Kyle Rittenhouse: Prosecutors Barred from Linking Teen Shooter to Proud Boys at Trial

During Friday’s hearing, a Wisconsin judge barred prosecutors from presenting a link between accused protest shooter Kyle Rittenhouse and far-right, neo-fascist group the Proud Boys at his upcoming trial.

According to Kenosha News, Kenosha County Circuit Court Judge Bruce Schroeder told both the prosecution and defense that Rittenhouse’s trial “is not going to be a political trial.” Shroeder also denied a motion filed by the defense to present details of 36-year-old victim Joseph Rosenbaum’s prior criminal history — which included a conviction for molesting five young boys, between the ages of 9 and 11, in Arizona in 2002.
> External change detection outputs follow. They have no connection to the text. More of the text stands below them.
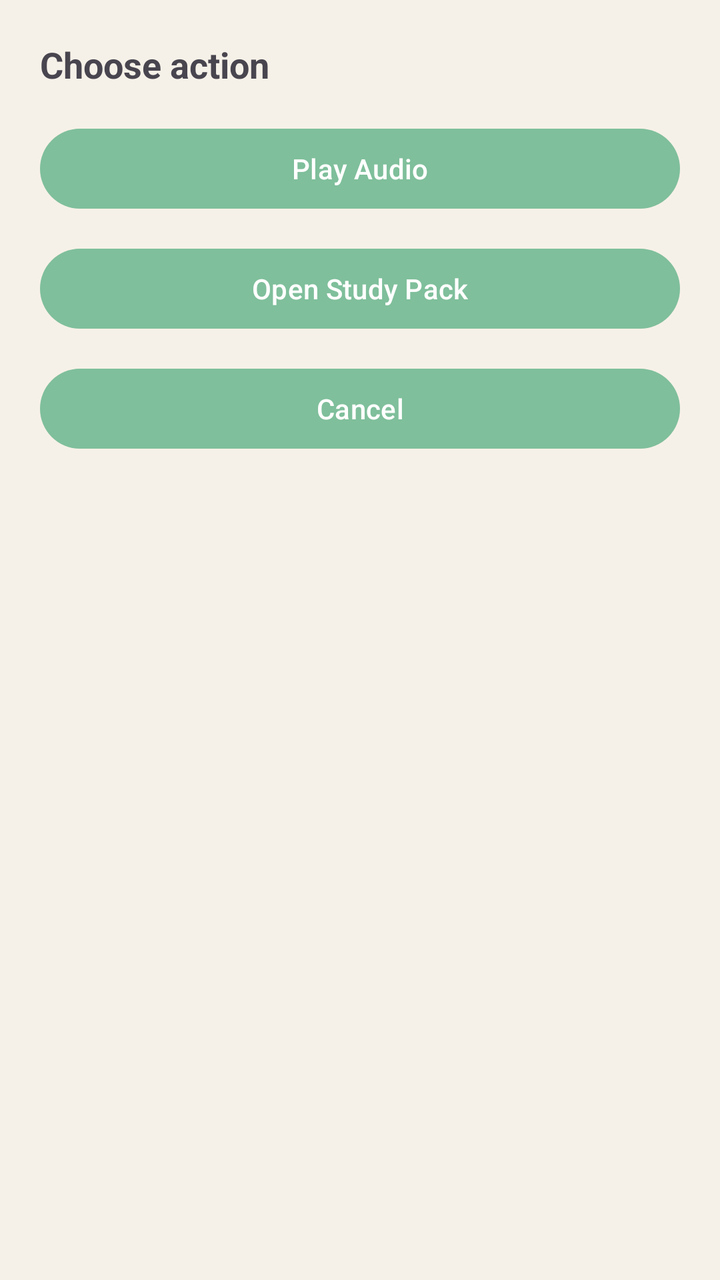
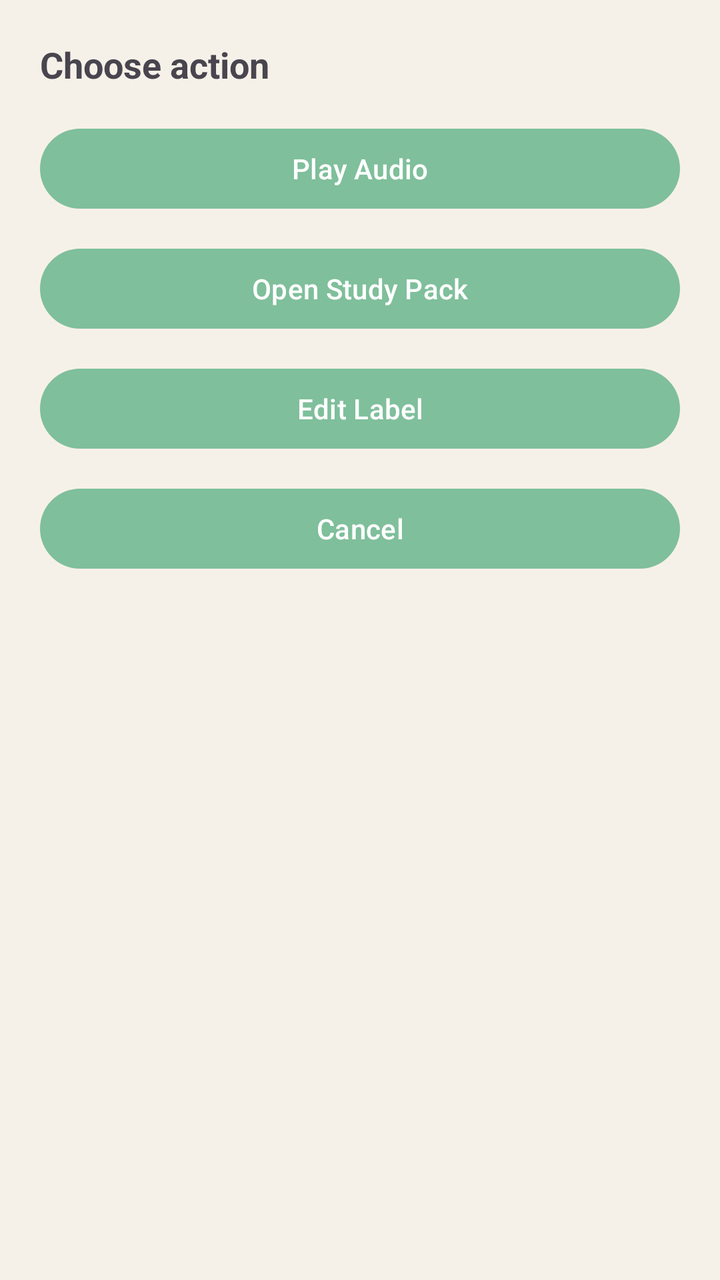

Before-and-after screenshots of an Android layout around one commit, followed by the original layout XML and the change that was made.
<!-- AndroidManifest.xml: application theme Theme.FinalYearProject -->
<!-- res/layout/bottomsheet_history_actions.xml -->
<?xml version="1.0" encoding="utf-8"?>
<LinearLayout xmlns:android="http://schemas.android.com/apk/res/android"
    android:layout_width="match_parent"
    android:layout_height="wrap_content"
    android:orientation="vertical"
    android:padding="20dp">

    <TextView
        android:id="@+id/actionTitleTV"
        android:layout_width="match_parent"
        android:layout_height="wrap_content"
        android:text="Choose action"
        android:textSize="18sp"
        android:textStyle="bold"
        android:paddingBottom="16dp" />

    <Button
        android:id="@+id/actionPlayAudio"
        android:layout_width="match_parent"
        android:layout_height="wrap_content"
        android:text="Play Audio" />

    <Button
        android:id="@+id/actionOpenStudyPack"
        android:layout_width="match_parent"
        android:layout_height="wrap_content"
        android:layout_marginTop="12dp"
        android:text="Open Study Pack" />

    <Button
        android:id="@+id/actionCancel"
        android:layout_width="match_parent"
        android:layout_height="wrap_content"
        android:layout_marginTop="12dp"
        android:text="Cancel" />
</LinearLayout>
<!-- resources referenced by this layout -->
<resources>
  <style name="Theme.FinalYearProject" parent="Theme.Material3.DayNight.NoActionBar">
          <item name="colorPrimary">@color/md_primary</item>
          <item name="colorSecondary">@color/md_secondary</item>
          <item name="colorTertiary">@color/md_tertiary</item>
  
          <item name="android:colorBackground">@color/md_background</item>
          <item name="colorSurface">@color/md_surface</item>
          <item name="colorOutline">@color/md_outline</item>
  
          <item name="colorOnPrimary">@color/md_onPrimary</item>
          <item name="colorOnSecondary">@color/md_onSecondary</item>
          <item name="colorOnSurface">@color/md_onSurface</item>
      </style>
  <color name="md_primary">#7FBF9B</color>
  <color name="md_secondary">#5F9E86</color>
  <color name="md_tertiary">#B9A6D3</color>
  <color name="md_background">#F6F1E8</color>
  <color name="md_surface">#FBF7F0</color>
  <color name="md_outline">#D7D0C5</color>
  <color name="md_onPrimary">#FFFFFF</color>
  <color name="md_onSecondary">#FFFFFF</color>
  <color name="md_onSurface">#1E1E1E</color>
</resources>

<!-- the commit's change to res/layout/bottomsheet_history_actions.xml (unified diff, before → after) -->
@@ -28,6 +28,13 @@
         android:text="Open Study Pack" />
 
     <Button
+        android:id="@+id/actionEditLabel"
+        android:layout_width="match_parent"
+        android:layout_height="wrap_content"
+        android:layout_marginTop="12dp"
+        android:text="Edit Label"/>
+
+    <Button
         android:id="@+id/actionCancel"
         android:layout_width="match_parent"
         android:layout_height="wrap_content"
Both sides argued that their evidence — Rittenhouse’s link to the Proud Boys and Rosenbaum’s criminal history — provided a glimpse into their demeanor and mindset on the night of the deadly August 2020 shooting.

According to Kenosha News, Assistant District Attorney Thomas Binger said they believe the men Rittenhouse met and took pictures with at a Wisconsin tavern in January were leaders of the Wisconsin chapter of the Proud Boys. Binger also alleged Rittenhouse traveled to Miami to meet the controversial group’s national leaders.

However, the defense said they had an expert review Rittenhouse’s electronic data history and they found no evidence of the teen being linked to the Proud Boys or any other white supremacist group before last year’s shooting.

Rittenhouse, now 18, is accused of using an AR-15-style weapon to fatally shoot Rosenbaum and Anthony Huber, 26, during a protest for the officer-related shooting of Jacob Blake in Kenosha. Another man was wounded but survived.

Rittenhouse claimed while at the protest, he was hit in the head and neck with a baseball bat and skateboard. While medics reportedly observed superficial scratches on his arm, they did not see any bruising or cuts.

In November, Rittenhouse’s friend, Dominick Black, 19, was arrested for buying the AR-15-style gun Rittenhouse used in the deadly shooting. Black allegedly used Rittenhouse’s money to make the purchase in Ladysmith, Wisconsin, but the weapon was registered to Black’s name.

Authorities reportedly said Black asked Rittenhouse to join him in protecting a Car Source business during the protest. However, reports indicated that the owner of the Car Source never asked the pair to guard his business. Black allegedly drove Rittenhouse back to Antioch, Illinois, after the shooting. Rittenhouse was arrested days later.

Rittenhouse, who is free on a $2 million bond, is charged with intentional homicide, attempted homicide, reckless homicide, recklessly endangering safety, and possession of a dangerous weapon by a person under 18. His trial is scheduled to begin on November 1.

For the latest true crime and justice news, subscribe to the ‘Crime Stories with Nancy Grace’ podcast. Listen to the latest episode:

Join Nancy Grace for her new online video series designed to help you protect what you love most — your children.

[Featured image: Antioch Police Department, YouTube video screengrab]